------ EXTRACTED MATERIAL ------

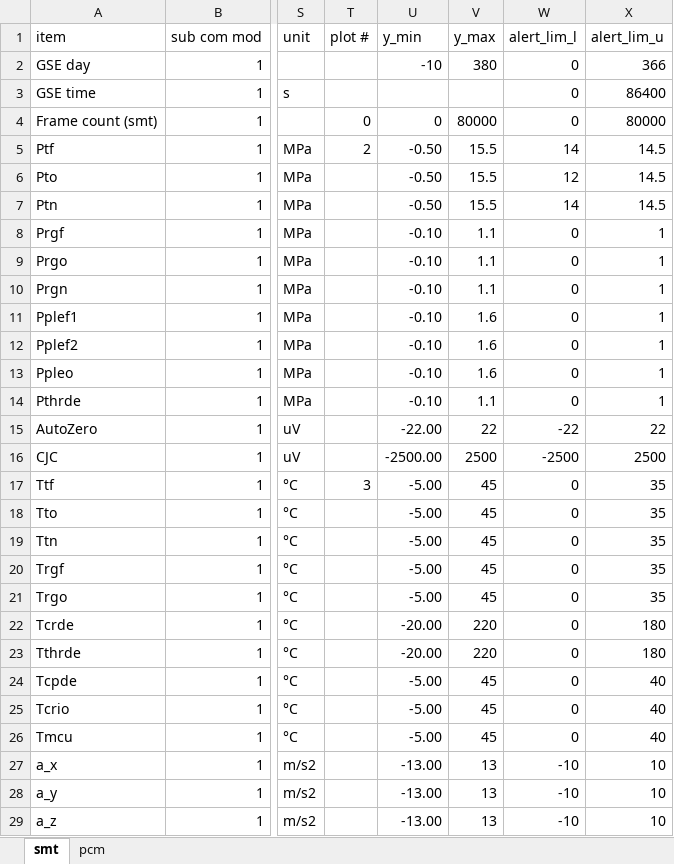
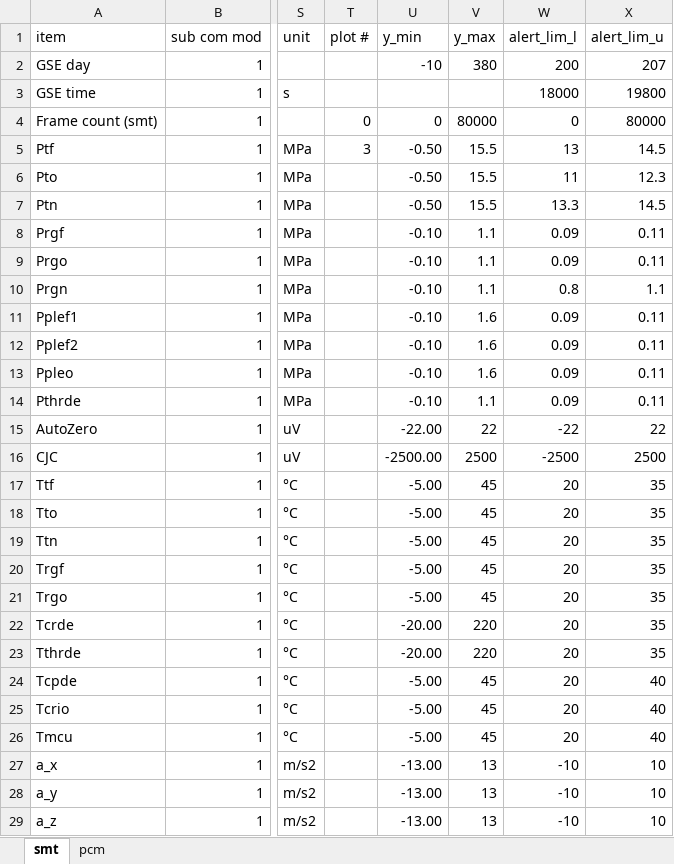
Before and after one commit to akirakawasaki/DES-QL, an Excel workbook: config_tlm.xlsx, sheet smt, drawn as a sheet; only a part is shown, gaps mark what is left out; values as stored, in another font and other column widths than the file's, no borders; the diff covers the shown part only; the diff names each change by its address in the sheet, - before the commit and + after, or states it on an @@ line.

Commit message:
v2.7.3

```diff
--- a/config_tlm.xlsx (sheet smt)
+++ b/config_tlm.xlsx (sheet smt)
-W2 (alert_lim_l): 0
+W2 (alert_lim_l): 200
-X2 (alert_lim_u): 366
+X2 (alert_lim_u): 207
-W3 (alert_lim_l): 0
+W3 (alert_lim_l): 18000
-X3 (alert_lim_u): 86400
+X3 (alert_lim_u): 19800
-T5 (plot #): 2
+T5 (plot #): 3
-W5 (alert_lim_l): 14
+W5 (alert_lim_l): 13
-W6 (alert_lim_l): 12
+W6 (alert_lim_l): 11
-X6 (alert_lim_u): 14.5
+X6 (alert_lim_u): 12.3
-W7 (alert_lim_l): 14
+W7 (alert_lim_l): 13.3
-W8:W9 (alert_lim_l): 0
+W8:W9 (alert_lim_l): 0.09
-X8:X9 (alert_lim_u): 1
+X8:X9 (alert_lim_u): 0.11
-W10 (alert_lim_l): 0
+W10 (alert_lim_l): 0.8
-X10 (alert_lim_u): 1
+X10 (alert_lim_u): 1.1
-W11:W14 (alert_lim_l): 0
+W11:W14 (alert_lim_l): 0.09
-X11:X14 (alert_lim_u): 1
+X11:X14 (alert_lim_u): 0.11
-T17 (plot #): 3
+T17 (plot #): (empty)
-W17:W26 (alert_lim_l): 0
+W17:W26 (alert_lim_l): 20
-X22:X23 (alert_lim_u): 180
+X22:X23 (alert_lim_u): 35
```
Also changed, not shown: 3 edited cells elsewhere in this sheet, sheet pcm.
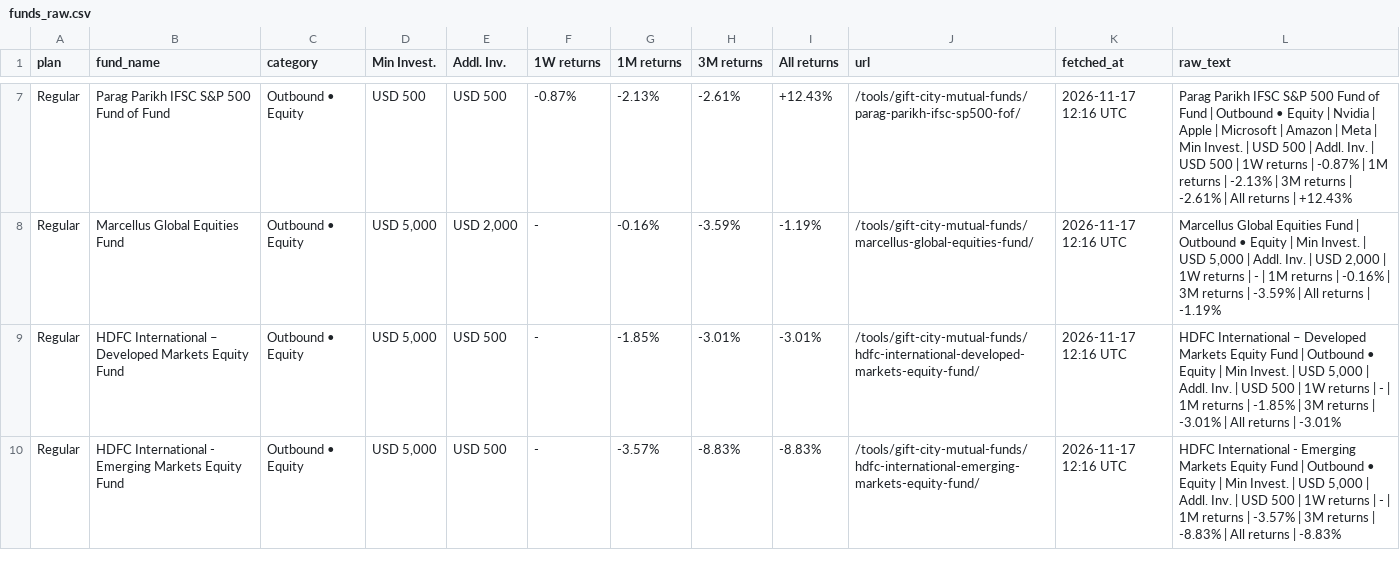
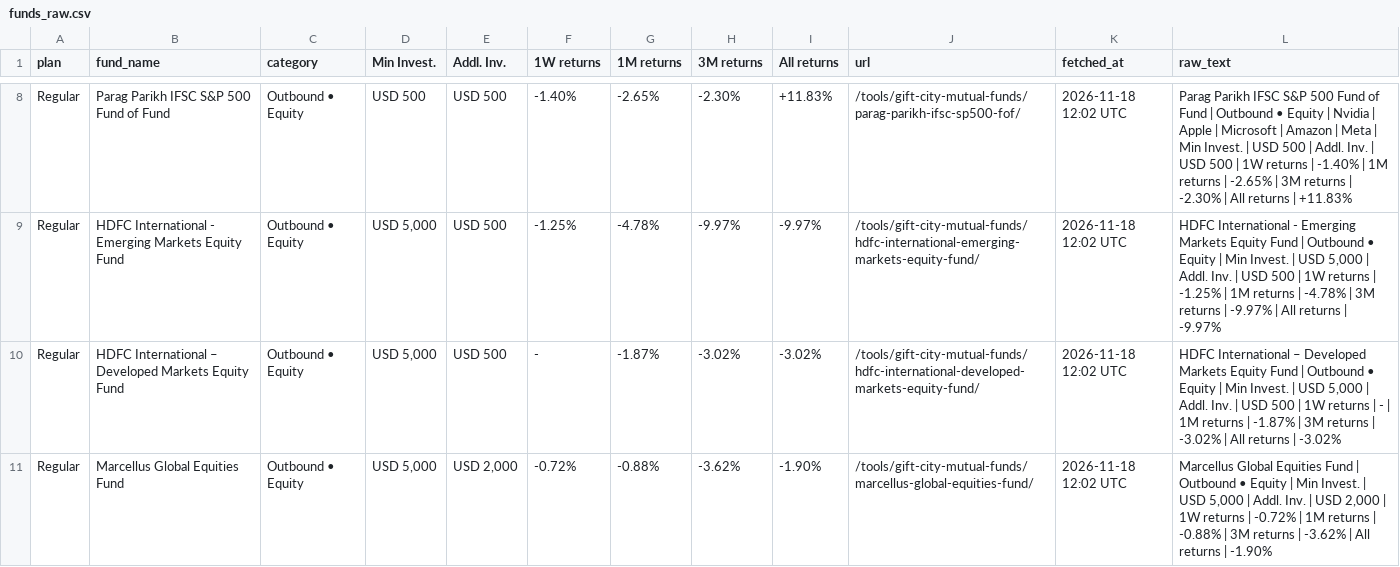
Before and after one commit to ronittripathy2004-lab/gift-tracker, a CSV file: funds_raw.csv, drawn as a sheet; only a part is shown, gaps mark what is left out; removed rows and columns are numbered as before the commit, all else as after; the diff covers the shown part only; the diff names each change by its address in the sheet, - before the commit and + after, or states it on an @@ line.

```diff
--- a/funds_raw.csv
+++ b/funds_raw.csv
-F8 (1W returns): -0.87%
+F8 (1W returns): -1.40%
-G8 (1M returns): -2.13%
+G8 (1M returns): -2.65%
-H8 (3M returns): -2.61%
+H8 (3M returns): -2.30%
-I8 (All returns): +12.43%
+I8 (All returns): +11.83%
-K8 (fetched_at): 2026-11-17 12:16 UTC
+K8 (fetched_at): 2026-11-18 12:02 UTC
-L8 (raw_text): …returns | -0.87% | 1M returns | -2.13% | 3M returns | -2.61% | All returns | +12.43%
+L8 (raw_text): …returns | -1.40% | 1M returns | -2.65% | 3M returns | -2.30% | All returns | +11.83%
-row 8: Regular | Marcellus Global Equities Fund | Outbound • Equity | USD 5,000 | USD 2,000 | - | -0.16% | -3.59% | -1.19% | /tools/gift-city-mutual-funds/marcellus-global-equities-fund/ | 2026-11-17 12:16 UTC | Marcellus Global Equities Fund | Outbound • Equity | Min Invest. | USD 5,000 | Addl. Inv. | USD 2,000 | 1W returns | - | 1M returns | -0.16% | 3M returns | -3.59% | All returns | -1.19%
+row 9: Regular | HDFC International - Emerging Markets Equity Fund | Outbound • Equity | USD 5,000 | USD 500 | -1.25% | -4.78% | -9.97% | -9.97% | /tools/gift-city-mutual-funds/hdfc-international-emerging-markets-equity-fund/ | 2026-11-18 12:02 UTC | HDFC International - Emerging Markets Equity Fund | Outbound • Equity | Min Invest. | USD 5,000 | Addl. Inv. | USD 500 | 1W returns | -1.25% | 1M returns | -4.78% | 3M returns | -9.97% | All returns | -9.97%
-G10 (1M returns): -1.85%
+G10 (1M returns): -1.87%
-H10 (3M returns): -3.01%
+H10 (3M returns): -3.02%
-I10 (All returns): -3.01%
+I10 (All returns): -3.02%
-K10 (fetched_at): 2026-11-17 12:16 UTC
+K10 (fetched_at): 2026-11-18 12:02 UTC
-L10 (raw_text): …returns | -1.85% | 3M returns | -3.01% | All returns | -3.01%
+L10 (raw_text): …returns | -1.87% | 3M returns | -3.02% | All returns | -3.02%
-row 10: Regular | HDFC International - Emerging Markets Equity Fund | Outbound • Equity | USD 5,000 | USD 500 | - | -3.57% | -8.83% | -8.83% | /tools/gift-city-mutual-funds/hdfc-international-emerging-markets-equity-fund/ | 2026-11-17 12:16 UTC | HDFC International - Emerging Markets Equity Fund | Outbound • Equity | Min Invest. | USD 5,000 | Addl. Inv. | USD 500 | 1W returns | - | 1M returns | -3.57% | 3M returns | -8.83% | All returns | -8.83%
+row 11: Regular | Marcellus Global Equities Fund | Outbound • Equity | USD 5,000 | USD 2,000 | -0.72% | -0.88% | -3.62% | -1.90% | /tools/gift-city-mutual-funds/marcellus-global-equities-fund/ | 2026-11-18 12:02 UTC | Marcellus Global Equities Fund | Outbound • Equity | Min Invest. | USD 5,000 | Addl. Inv. | USD 2,000 | 1W returns | -0.72% | 1M returns | -0.88% | 3M returns | -3.62% | All returns | -1.90%
```
Also changed, not shown: 1 added row and 30 edited cells elsewhere in this file, funds.csv, 1 other file.
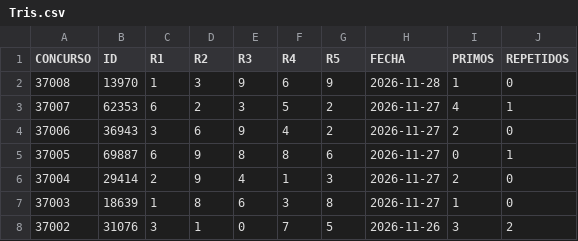
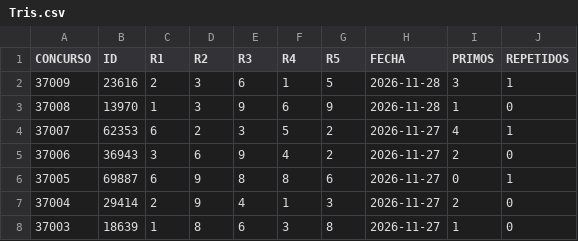
Before and after one commit to cedalonu/tris_analytics, a CSV file: data/canonical/Tris.csv, drawn as a sheet; only a part is shown; the shorter side is filled out with more unchanged rows; the diff names each change by its address in the sheet, - before the commit and + after, or states it on an @@ line.

```diff
--- a/data/canonical/Tris.csv
+++ b/data/canonical/Tris.csv
+row 2: 37009 | 23616 | 2 | 3 | 6 | 1 | 5 | 2026-11-28 | 3 | 1
```
Also changed, not shown: 1 other file.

------

_WHAT NEEDS TO BE DONE_
Look over the listing above. Pick out and copy every line that includes "cells".

_YOUR RESPONSE_
Also changed, not shown: 3 edited cells elsewhere in this sheet, sheet pcm.
Also changed, not shown: 1 added row and 30 edited cells elsewhere in this file, funds.csv, 1 other file.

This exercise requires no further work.